■ EXERCISE GOAL ■
Should a line in the entries below contain "Home", return that line.
BEGIN RECORD SET
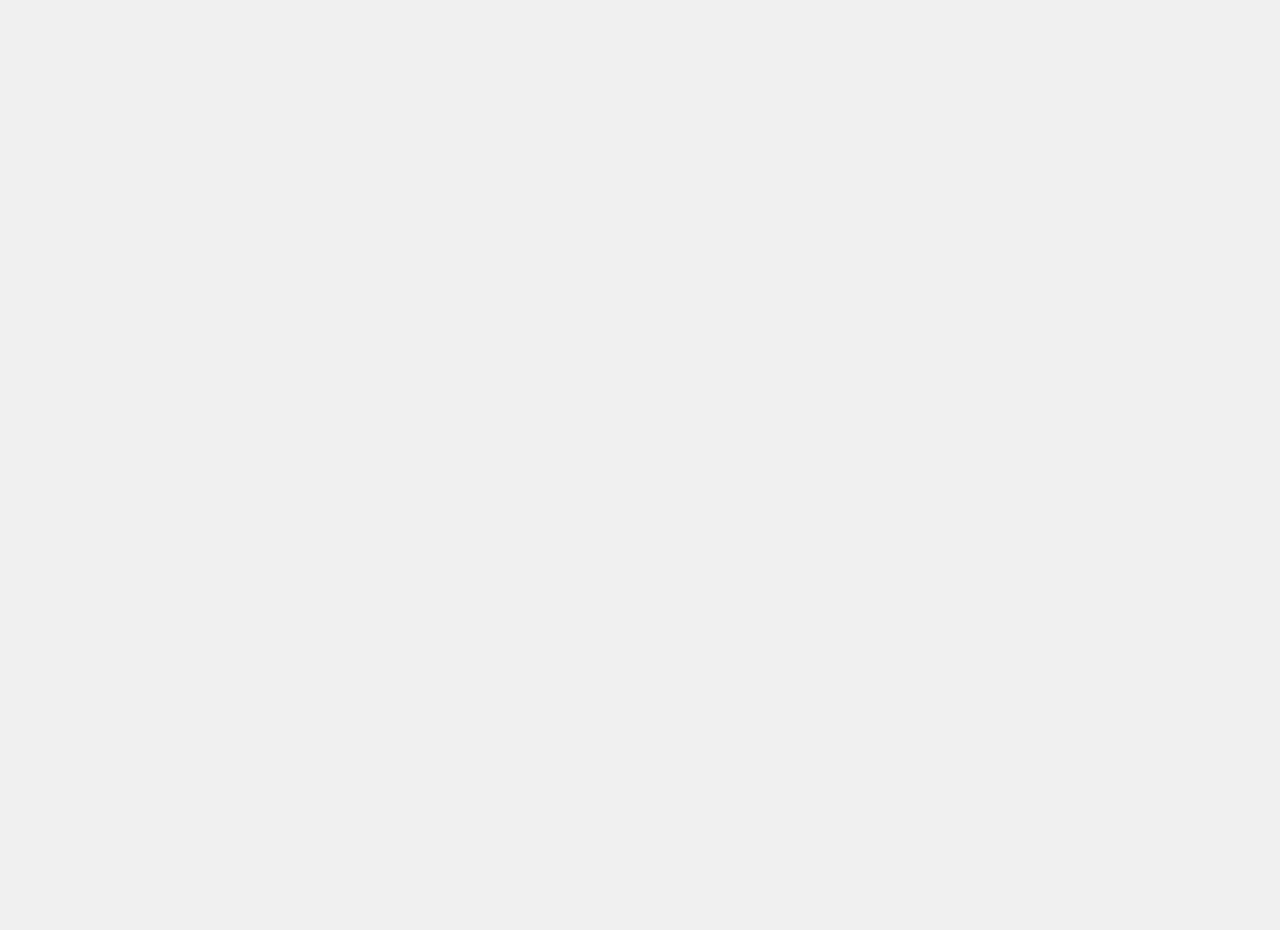
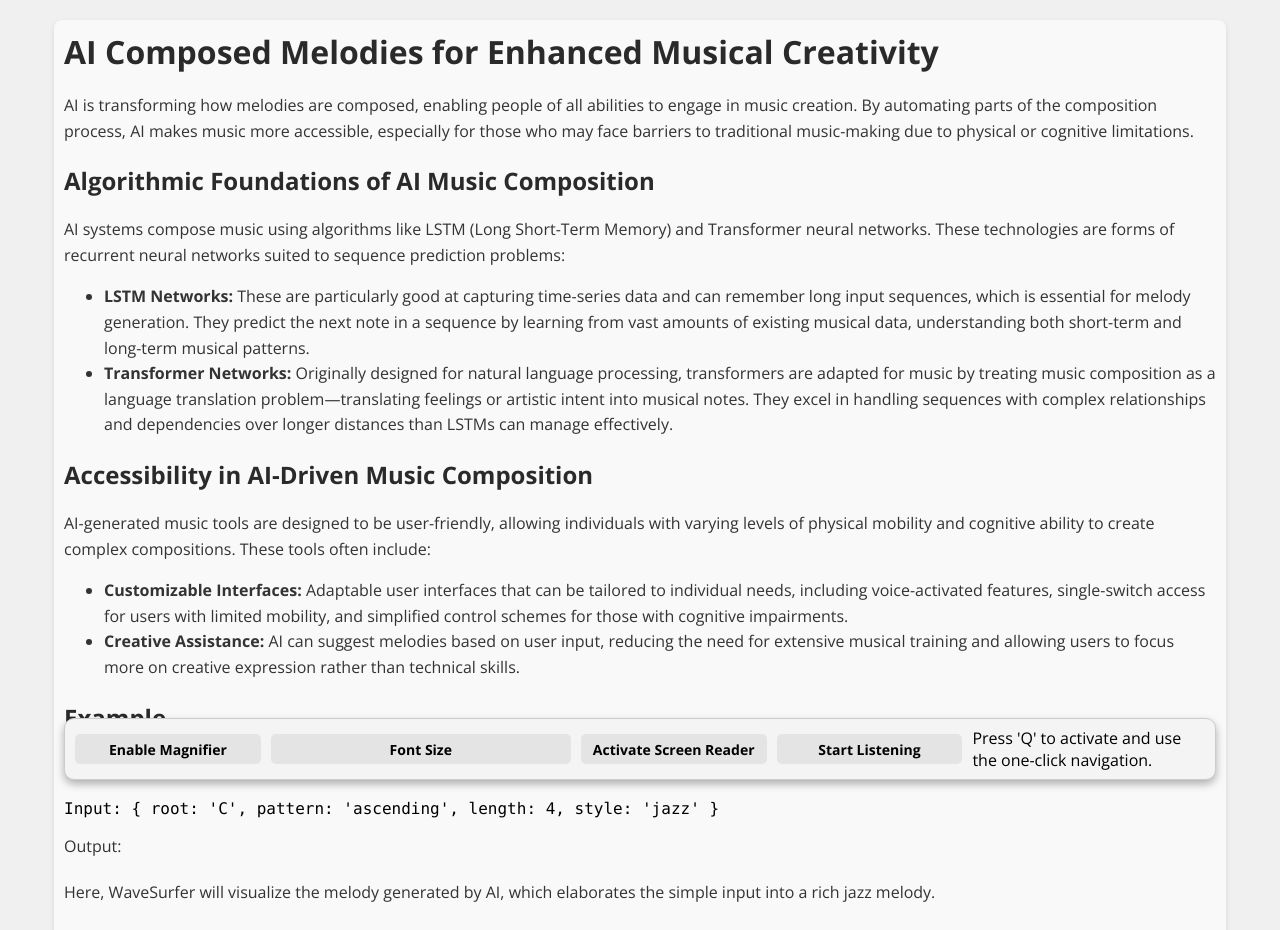
Before and after one commit to chaseyano/ai-music-access, a React (Create React App) app: page /ai-composed-melodies in a window 1280 px wide. Before the commit this address had no page. Shown: the top 930 px of the page. Before the commit the page ends 800 px from the top, so only its background shows below. Built offline with nearby package versions, Linux system fonts and the light colour scheme.

Commit message:
melodies

```diff
--- /dev/null
+++ b/src/AiComposedMelodies.js
@@ -0,0 +1,56 @@
+import React, { useEffect } from 'react';
+import './lessons.css';
+import AccessibilityToolbar from './AccessibilityToolbar';
+
+function AiComposedMelodies() {
+    useEffect(() => {
+        // Add the 'body-lesson' class to body on mount
+        document.body.classList.add('body-lesson');
+
+        // Clean up by removing the class on unmount
+        return () => {
+          document.body.classList.remove('body-lesson');
+        };
+    }, []);
+
+    return (
+        <>
+            <div className="lesson-container">
+                <h1>AI Composed Melodies for Enhanced Musical Creativity</h1>
+                <p>AI is transforming how melodies are composed, enabling people of all abilities to engage in music creation. By automating parts of the composition process, AI makes music more accessible, especially for those who may face barriers to traditional music-making due to physical or cognitive limitations.</p>
+
+                <h2>Algorithmic Foundations of AI Music Composition</h2>
+                <p>AI systems compose music using algorithms like LSTM (Long Short-Term Memory) and Transformer neural networks. These technologies are forms of recurrent neural networks suited to sequence prediction problems:
+                    <ul>
+                        <li><strong>LSTM Networks:</strong> These are particularly good at capturing time-series data and can remember long input sequences, which is essential for melody generation. They predict the next note in a sequence by learning from vast amounts of existing musical data, understanding both short-term and long-term musical patterns.</li>
+                        <li><strong>Transformer Networks:</strong> Originally designed for natural language processing, transformers are adapted for music by treating music composition as a language translation problem—translating feelings or artistic intent into musical notes. They excel in handling sequences with complex relationships and dependencies over longer distances than LSTMs can manage effectively.</li>
+                    </ul>
+                </p>
+
+                <h2>Accessibility in AI-Driven Music Composition</h2>
+                <p>AI-generated music tools are designed to be user-friendly, allowing individuals with varying levels of physical mobility and cognitive ability to create complex compositions. These tools often include:
+                    <ul>
+                        <li><strong>Customizable Interfaces:</strong> Adaptable user interfaces that can be tailored to individual needs, including voice-activated features, single-switch access for users with limited mobility, and simplified control schemes for those with cognitive impairments.</li>
+                        <li><strong>Creative Assistance:</strong> AI can suggest melodies based on user input, reducing the need for extensive musical training and allowing users to focus more on creative expression rather than technical skills.</li>
+                    </ul>
+                </p>
+
+                <h2>Example</h2>
+                <p>This example demonstrates how users can input basic musical ideas, and the AI helps elaborate these into full compositions:</p>
+                <div className="code-example">
+                    <pre><code>Input: {"{ root: 'C', pattern: 'ascending', length: 4, style: 'jazz' }"}</code></pre>
+                </div>
+                <p>Output:</p>
+                <div className="output-placeholder">
+                    <p>Here, WaveSurfer will visualize the melody generated by AI, which elaborates the simple input into a rich jazz melody.</p>
+                </div>
+
+                <h2>Conclusion</h2>
+                <p>Through sophisticated algorithms, AI is democratizing music composition, enabling individuals with diverse abilities to participate in and innovate within the musical arts. This technology not only expands creative possibilities but also opens up new avenues for personal expression and enjoyment.</p>
+            </div>
+            <AccessibilityToolbar />
+        </>
+    );
+}
+
+export default AiComposedMelodies;
--- a/src/App.js
+++ b/src/App.js
@@ -3,6 +3,7 @@ import { BrowserRouter as Router, Routes, Route } from 'react-router-dom';
 import Home from './Home';
 import StemSplitter from './StemSplitter';
 import MusicVisualization from './MusicVisualization';  // Import the new component
+import AiComposedMelodies from './AiComposedMelodies';  // Import the new component
 
 function App() {
   return (
@@ -11,6 +12,8 @@ function App() {
         <Route path="/" element={<Home />} />
         <Route path="/stem-splitter" element={<StemSplitter />} />
         <Route path="/music-visualization" element={<MusicVisualization />} />
+        <Route path="/ai-composed-melodies" element={<AiComposedMelodies />} />
+
       </Routes>
     </Router>
   );
--- a/src/Home.js
+++ b/src/Home.js
@@ -12,6 +12,10 @@ function Home() {
 
   const handleMusicVisualizationClick = () => {
     navigate('/music-visualization'); // Navigates to the MusicVisualization component
+  };
+
+  const handleAiComposedMelodiesClick = () => {
+    navigate('/ai-composed-melodies'); // Navigates to the AiComposedMelodies component
   };
 
   return (
@@ -32,7 +36,7 @@ function Home() {
             <img src={'https://wzrd.ai/static/67b83272a88c1a322fe82f0887e4025e/0a45a/divine_1024x1024.jpg'} alt="Graphical representation of AI music visualization" />
             AI Music Visualization
           </button>
-          <button aria-label="Learn about AI Composed Melodies">
+          <button onClick={handleAiComposedMelodiesClick} aria-label="Learn about AI Composed Melodies">
             <img src={'https://miro.medium.com/v2/resize:fit:1200/1*62DW4EnILgAVkpw4UQwECg.png'} alt="Diagram showing the process of AI composing melodies with neural networks" />
             AI-Composed Melodies
           </button>
```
END RECORD SET
■ SOLVED PROBLEM ■
 import Home from './Home';
         <Route path="/" element={<Home />} />
--- a/src/Home.js
+++ b/src/Home.js
@@ -12,6 +12,10 @@ function Home() {
@@ -32,7 +36,7 @@ function Home() {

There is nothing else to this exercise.